Through the VIP Program, the NPS works hand-in-hand with communities to engage people of all ages and backgrounds in meaningful and mutually beneficial volunteer opportunities. Volunteers are accepted from the public without regard to race, creed, religion, age, sex, sexual orientation, color, national origin, or disability. Under the legislation, volunteers may be recruited without regard to Office of Personnel Management (OPM) regulations because they are not federal employees for any purposes other than liability, tort claims, and workers’ compensation.
Director’s Order #7: Volunteers-In-Parks (DO-7) provides direction to NPS staff who are responsible for and involved in implementing the VIP Program in parks and programs. This document, Reference Manual #7: Volunteers-In-Parks (RM-7), provides information needed to implement the requirements of DO-7 to help parks and programs plan and manage their volunteer programs. Links to other supporting resources are provided throughout this document.
(see DO-7, § 2)
Public Law 91-357, more commonly known as the Volunteers in the Parks Act of 1969 (54 USC 102301), was enacted in 1970. An amendment (PL 98-11) dated March 28, 1983, extended this program to include National Trails in Section II of the National Trails System Act.
The Departmental Appropriations Bill (PL 102-154), dated November 13, 1991, allows permanent use of volunteer funding for “paying costs incidental to the utilization of services contributed by individuals who serve without compensation of services as volunteers in aid of work for units of the Department of the Interior.” Because volunteerism may intersect with other programs and functions within the NPS, additional regulations may apply.
Establishing Local Policy
The overarching policies and procedures needed to operate an effective, consistent volunteer program are documented in DO-7 and this reference manual. Unique circumstances within parks and programs, however, require local-level decisions. Therefore, each participating park or program must establish local policy on its engagement of volunteers as an organizational strategy, rather than a program, integral to the function and success of the National Park Service.

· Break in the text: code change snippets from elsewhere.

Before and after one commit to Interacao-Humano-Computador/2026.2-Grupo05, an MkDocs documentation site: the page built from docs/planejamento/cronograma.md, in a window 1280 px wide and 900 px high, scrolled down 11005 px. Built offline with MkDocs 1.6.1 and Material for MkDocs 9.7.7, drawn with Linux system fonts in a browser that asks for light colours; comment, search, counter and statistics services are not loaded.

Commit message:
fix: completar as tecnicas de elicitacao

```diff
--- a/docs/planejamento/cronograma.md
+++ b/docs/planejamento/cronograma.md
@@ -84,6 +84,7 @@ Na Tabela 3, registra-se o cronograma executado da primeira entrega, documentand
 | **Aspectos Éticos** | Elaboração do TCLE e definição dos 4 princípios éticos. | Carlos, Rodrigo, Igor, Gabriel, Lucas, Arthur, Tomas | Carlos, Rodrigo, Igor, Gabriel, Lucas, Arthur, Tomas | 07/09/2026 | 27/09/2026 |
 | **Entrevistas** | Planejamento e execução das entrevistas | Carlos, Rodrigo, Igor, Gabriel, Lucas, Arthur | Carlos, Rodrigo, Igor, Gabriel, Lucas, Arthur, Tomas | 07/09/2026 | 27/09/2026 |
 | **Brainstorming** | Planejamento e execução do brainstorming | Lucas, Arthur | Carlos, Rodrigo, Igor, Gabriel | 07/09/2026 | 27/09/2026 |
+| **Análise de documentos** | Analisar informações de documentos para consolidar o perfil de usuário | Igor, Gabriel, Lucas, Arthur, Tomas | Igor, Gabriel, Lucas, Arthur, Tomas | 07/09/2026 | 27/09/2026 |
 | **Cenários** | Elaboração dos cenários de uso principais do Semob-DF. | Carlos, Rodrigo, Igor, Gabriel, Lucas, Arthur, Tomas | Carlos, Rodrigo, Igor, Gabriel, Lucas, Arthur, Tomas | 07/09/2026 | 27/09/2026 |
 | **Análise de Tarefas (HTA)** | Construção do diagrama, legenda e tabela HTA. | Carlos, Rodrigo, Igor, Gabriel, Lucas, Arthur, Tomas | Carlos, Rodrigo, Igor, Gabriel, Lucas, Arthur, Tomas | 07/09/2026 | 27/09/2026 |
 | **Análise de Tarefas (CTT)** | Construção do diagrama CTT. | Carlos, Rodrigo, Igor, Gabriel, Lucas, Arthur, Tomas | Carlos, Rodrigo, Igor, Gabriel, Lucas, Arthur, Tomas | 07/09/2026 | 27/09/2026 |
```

This local policy is an extension of DO-7 and RM-7 and should include the park’s or program’s standard operating procedures and is commonly referred to as the volunteer handbook. Local policies are authorities delegated to superintendent/manager of each park unit or program office for which they are accountable, and should include guidance on:
Position management (including certification of volunteer position descriptions)
Vulnerable populations (e.g., children/youth, court-ordered community service, inmates, etc.)
Orientation and training
Uniform management and disposal
Allowable expense types and limits for reimbursements (e.g., cap on per diem)
Limited liability and/or thresholds for volunteer use of personal property
Awards and recognition
Local policy is considered “pre-decisional documentation” by the DOI solicitor, supports audit requirements, and helps the park or program proactively reduce guesswork, risk, and administrative time. Moreover, this local policy is tailored to the park’s or program’s management of its volunteer workforce within the parameters of applicable laws, regulations, and policies, and should be created through a local strategic planning process involving representation of the various involved parties across the park/program.
Last updated: November 27, 2019